## Given entries
• • • • • • •
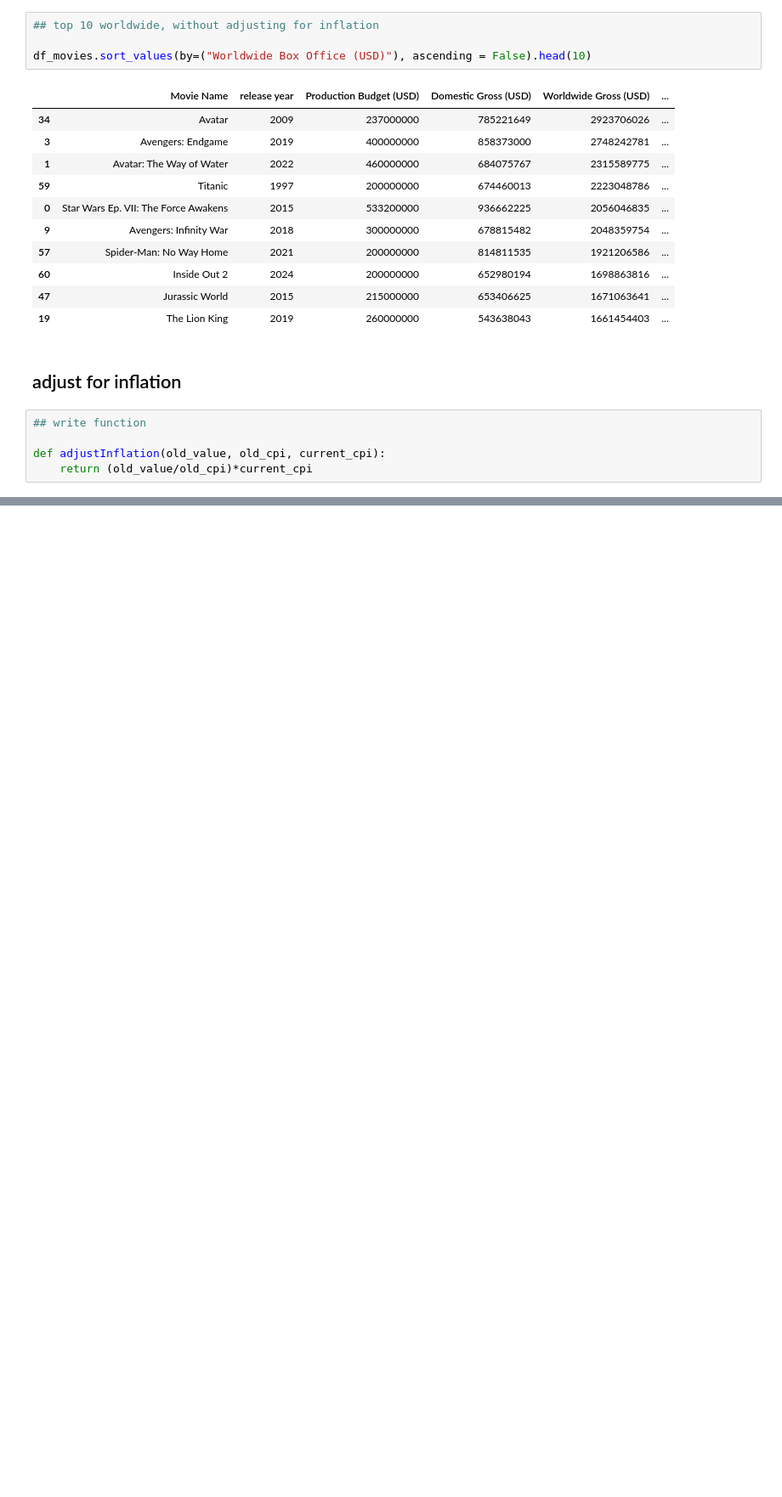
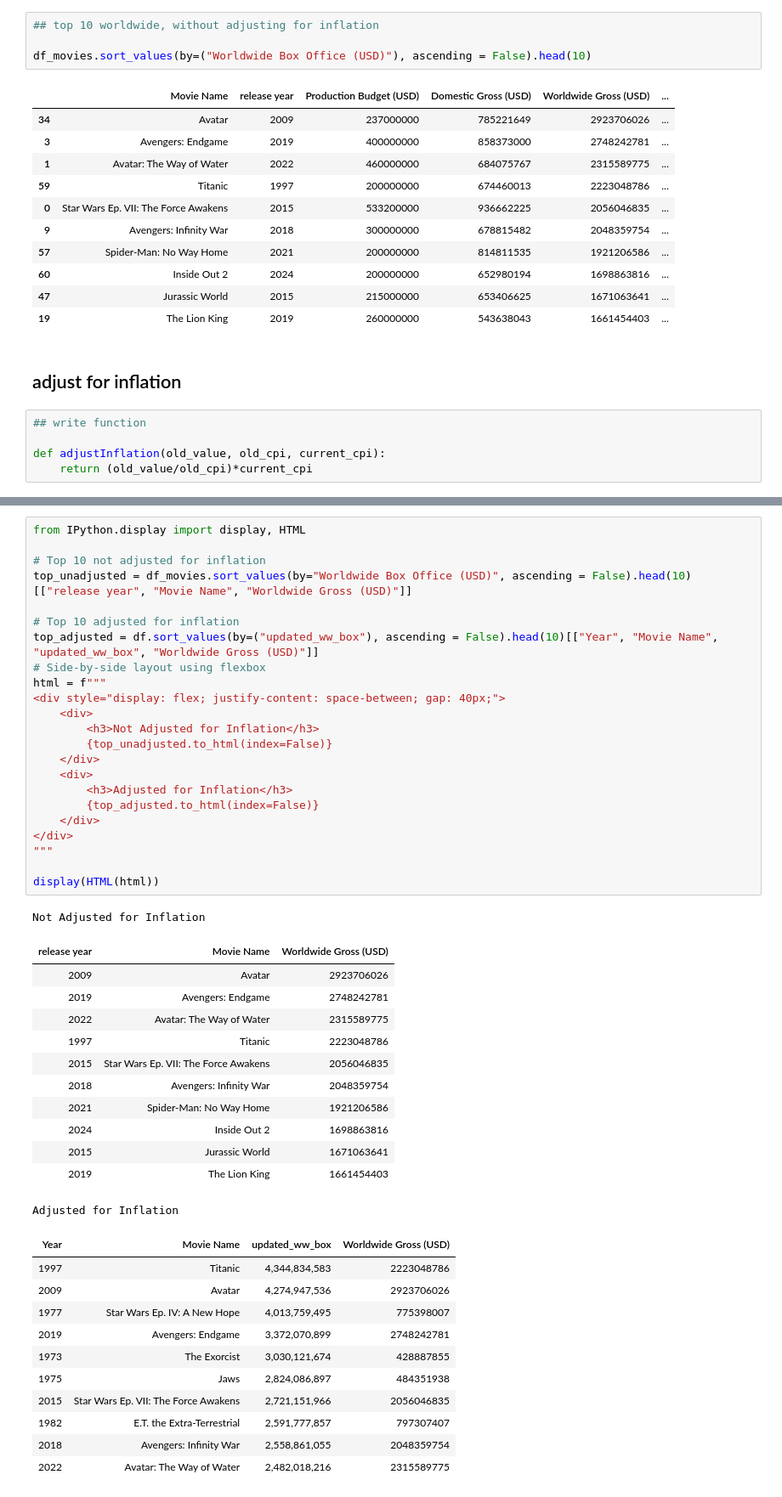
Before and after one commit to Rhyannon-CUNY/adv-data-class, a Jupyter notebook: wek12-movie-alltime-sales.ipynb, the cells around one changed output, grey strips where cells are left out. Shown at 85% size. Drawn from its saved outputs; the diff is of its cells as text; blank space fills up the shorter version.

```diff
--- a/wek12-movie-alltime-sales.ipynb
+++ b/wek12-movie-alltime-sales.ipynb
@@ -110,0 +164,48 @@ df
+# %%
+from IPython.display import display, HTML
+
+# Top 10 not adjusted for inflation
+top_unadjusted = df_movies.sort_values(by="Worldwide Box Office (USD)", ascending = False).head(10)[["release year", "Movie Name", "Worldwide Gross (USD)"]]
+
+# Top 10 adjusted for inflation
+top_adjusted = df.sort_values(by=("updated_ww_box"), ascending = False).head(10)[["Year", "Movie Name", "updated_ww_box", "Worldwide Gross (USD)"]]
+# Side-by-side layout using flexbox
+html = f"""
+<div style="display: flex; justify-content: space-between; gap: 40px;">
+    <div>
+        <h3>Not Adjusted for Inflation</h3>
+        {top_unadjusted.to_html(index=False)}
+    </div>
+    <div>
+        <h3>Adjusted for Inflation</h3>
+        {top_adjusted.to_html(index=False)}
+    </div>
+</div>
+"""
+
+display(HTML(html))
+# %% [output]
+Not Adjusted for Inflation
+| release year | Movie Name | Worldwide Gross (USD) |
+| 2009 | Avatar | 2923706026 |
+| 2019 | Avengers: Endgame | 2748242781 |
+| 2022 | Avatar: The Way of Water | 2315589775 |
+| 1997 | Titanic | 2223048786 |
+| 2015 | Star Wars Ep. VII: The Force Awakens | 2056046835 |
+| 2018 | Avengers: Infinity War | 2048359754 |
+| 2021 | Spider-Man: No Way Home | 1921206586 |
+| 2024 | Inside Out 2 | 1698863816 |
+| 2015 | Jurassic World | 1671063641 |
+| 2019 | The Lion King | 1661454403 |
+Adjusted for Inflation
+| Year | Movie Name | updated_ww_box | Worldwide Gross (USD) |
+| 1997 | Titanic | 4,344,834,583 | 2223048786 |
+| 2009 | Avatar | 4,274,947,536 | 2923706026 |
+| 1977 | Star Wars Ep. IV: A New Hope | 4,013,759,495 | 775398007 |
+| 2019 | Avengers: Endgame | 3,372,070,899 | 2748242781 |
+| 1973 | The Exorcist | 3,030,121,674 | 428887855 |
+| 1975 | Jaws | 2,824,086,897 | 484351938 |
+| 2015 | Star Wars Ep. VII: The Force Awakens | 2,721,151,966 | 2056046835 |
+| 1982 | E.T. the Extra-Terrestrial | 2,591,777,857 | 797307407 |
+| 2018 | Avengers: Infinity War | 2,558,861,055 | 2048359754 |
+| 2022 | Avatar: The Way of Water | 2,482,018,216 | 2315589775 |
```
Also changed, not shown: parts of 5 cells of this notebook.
• • • • • • •
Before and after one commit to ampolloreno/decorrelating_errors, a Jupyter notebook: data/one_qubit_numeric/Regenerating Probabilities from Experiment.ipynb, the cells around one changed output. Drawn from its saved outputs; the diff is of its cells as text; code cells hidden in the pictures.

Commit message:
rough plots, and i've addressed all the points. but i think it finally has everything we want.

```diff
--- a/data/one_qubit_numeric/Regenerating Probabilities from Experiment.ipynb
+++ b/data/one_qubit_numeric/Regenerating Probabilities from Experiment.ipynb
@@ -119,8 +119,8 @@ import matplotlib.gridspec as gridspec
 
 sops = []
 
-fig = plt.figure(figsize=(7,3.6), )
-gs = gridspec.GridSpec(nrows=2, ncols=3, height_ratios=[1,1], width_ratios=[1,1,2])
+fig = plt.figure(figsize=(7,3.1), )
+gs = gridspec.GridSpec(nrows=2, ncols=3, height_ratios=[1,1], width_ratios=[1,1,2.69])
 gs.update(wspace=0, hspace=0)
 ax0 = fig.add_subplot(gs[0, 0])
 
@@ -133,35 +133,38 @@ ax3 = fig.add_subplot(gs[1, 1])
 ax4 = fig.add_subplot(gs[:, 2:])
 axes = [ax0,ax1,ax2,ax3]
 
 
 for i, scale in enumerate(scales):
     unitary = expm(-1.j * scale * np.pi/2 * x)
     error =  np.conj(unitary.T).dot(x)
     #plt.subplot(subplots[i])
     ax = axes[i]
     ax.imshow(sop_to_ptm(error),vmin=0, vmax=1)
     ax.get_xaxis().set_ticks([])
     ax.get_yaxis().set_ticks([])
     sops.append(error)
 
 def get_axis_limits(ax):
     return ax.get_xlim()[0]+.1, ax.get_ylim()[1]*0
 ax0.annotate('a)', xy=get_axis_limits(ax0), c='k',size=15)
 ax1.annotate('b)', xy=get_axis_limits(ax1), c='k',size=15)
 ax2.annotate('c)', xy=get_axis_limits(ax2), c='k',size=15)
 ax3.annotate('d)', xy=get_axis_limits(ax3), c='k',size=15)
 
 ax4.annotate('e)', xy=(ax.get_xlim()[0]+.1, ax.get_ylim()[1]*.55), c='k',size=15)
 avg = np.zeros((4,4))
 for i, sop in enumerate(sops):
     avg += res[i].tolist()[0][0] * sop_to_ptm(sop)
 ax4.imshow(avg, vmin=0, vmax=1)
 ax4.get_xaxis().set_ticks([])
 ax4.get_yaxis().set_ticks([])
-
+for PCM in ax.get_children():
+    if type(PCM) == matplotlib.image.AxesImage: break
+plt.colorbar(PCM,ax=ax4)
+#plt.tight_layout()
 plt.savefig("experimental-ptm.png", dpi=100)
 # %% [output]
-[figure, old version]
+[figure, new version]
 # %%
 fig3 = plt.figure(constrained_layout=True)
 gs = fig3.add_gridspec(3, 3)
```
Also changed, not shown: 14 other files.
• • • • • • •
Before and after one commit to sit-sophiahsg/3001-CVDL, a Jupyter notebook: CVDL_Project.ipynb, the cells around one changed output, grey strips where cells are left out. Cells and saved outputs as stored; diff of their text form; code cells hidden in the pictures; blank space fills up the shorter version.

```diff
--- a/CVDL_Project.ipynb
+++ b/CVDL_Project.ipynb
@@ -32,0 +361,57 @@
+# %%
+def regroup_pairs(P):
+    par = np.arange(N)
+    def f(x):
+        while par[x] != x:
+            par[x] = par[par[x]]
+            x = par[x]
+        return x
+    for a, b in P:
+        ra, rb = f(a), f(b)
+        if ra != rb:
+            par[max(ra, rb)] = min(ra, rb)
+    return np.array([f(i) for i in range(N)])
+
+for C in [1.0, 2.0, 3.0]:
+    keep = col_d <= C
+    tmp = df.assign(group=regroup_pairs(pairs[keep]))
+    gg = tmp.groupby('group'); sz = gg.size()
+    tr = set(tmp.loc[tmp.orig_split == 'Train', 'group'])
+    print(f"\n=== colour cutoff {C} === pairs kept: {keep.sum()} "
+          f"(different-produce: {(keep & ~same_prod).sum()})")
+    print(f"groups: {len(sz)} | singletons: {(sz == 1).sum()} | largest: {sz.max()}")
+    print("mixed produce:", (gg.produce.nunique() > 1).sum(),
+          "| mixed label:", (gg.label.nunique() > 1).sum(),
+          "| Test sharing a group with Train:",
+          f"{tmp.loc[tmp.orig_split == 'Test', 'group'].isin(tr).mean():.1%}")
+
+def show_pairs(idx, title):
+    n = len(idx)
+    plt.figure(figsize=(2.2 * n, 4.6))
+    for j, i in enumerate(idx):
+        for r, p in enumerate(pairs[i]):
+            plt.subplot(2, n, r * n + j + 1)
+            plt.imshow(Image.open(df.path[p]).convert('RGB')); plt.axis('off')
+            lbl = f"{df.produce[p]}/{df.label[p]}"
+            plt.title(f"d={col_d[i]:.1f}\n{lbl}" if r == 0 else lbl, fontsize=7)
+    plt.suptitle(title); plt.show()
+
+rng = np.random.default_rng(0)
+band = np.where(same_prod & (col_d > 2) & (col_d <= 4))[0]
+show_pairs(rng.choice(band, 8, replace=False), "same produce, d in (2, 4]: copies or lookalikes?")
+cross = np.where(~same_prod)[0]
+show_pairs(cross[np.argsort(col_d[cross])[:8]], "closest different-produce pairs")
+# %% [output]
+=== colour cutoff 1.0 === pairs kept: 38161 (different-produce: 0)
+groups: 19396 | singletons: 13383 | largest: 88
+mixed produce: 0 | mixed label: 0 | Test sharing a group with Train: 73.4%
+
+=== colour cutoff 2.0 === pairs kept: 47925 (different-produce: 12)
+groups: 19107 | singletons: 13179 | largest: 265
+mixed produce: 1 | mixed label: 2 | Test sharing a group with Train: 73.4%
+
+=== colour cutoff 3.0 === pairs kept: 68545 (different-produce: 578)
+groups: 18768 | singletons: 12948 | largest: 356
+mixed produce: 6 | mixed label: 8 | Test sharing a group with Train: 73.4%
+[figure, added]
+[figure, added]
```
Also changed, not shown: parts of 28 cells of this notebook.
• • • • • • •
## Problem to solve
Search the listing above for "figure" and copy every line that holds it.

## Result
-fig = plt.figure(figsize=(7,3.6), )
+fig = plt.figure(figsize=(7,3.1), )
-[figure, old version]
+[figure, new version]
 fig3 = plt.figure(constrained_layout=True)
+    plt.figure(figsize=(2.2 * n, 4.6))
+[figure, added]
+[figure, added]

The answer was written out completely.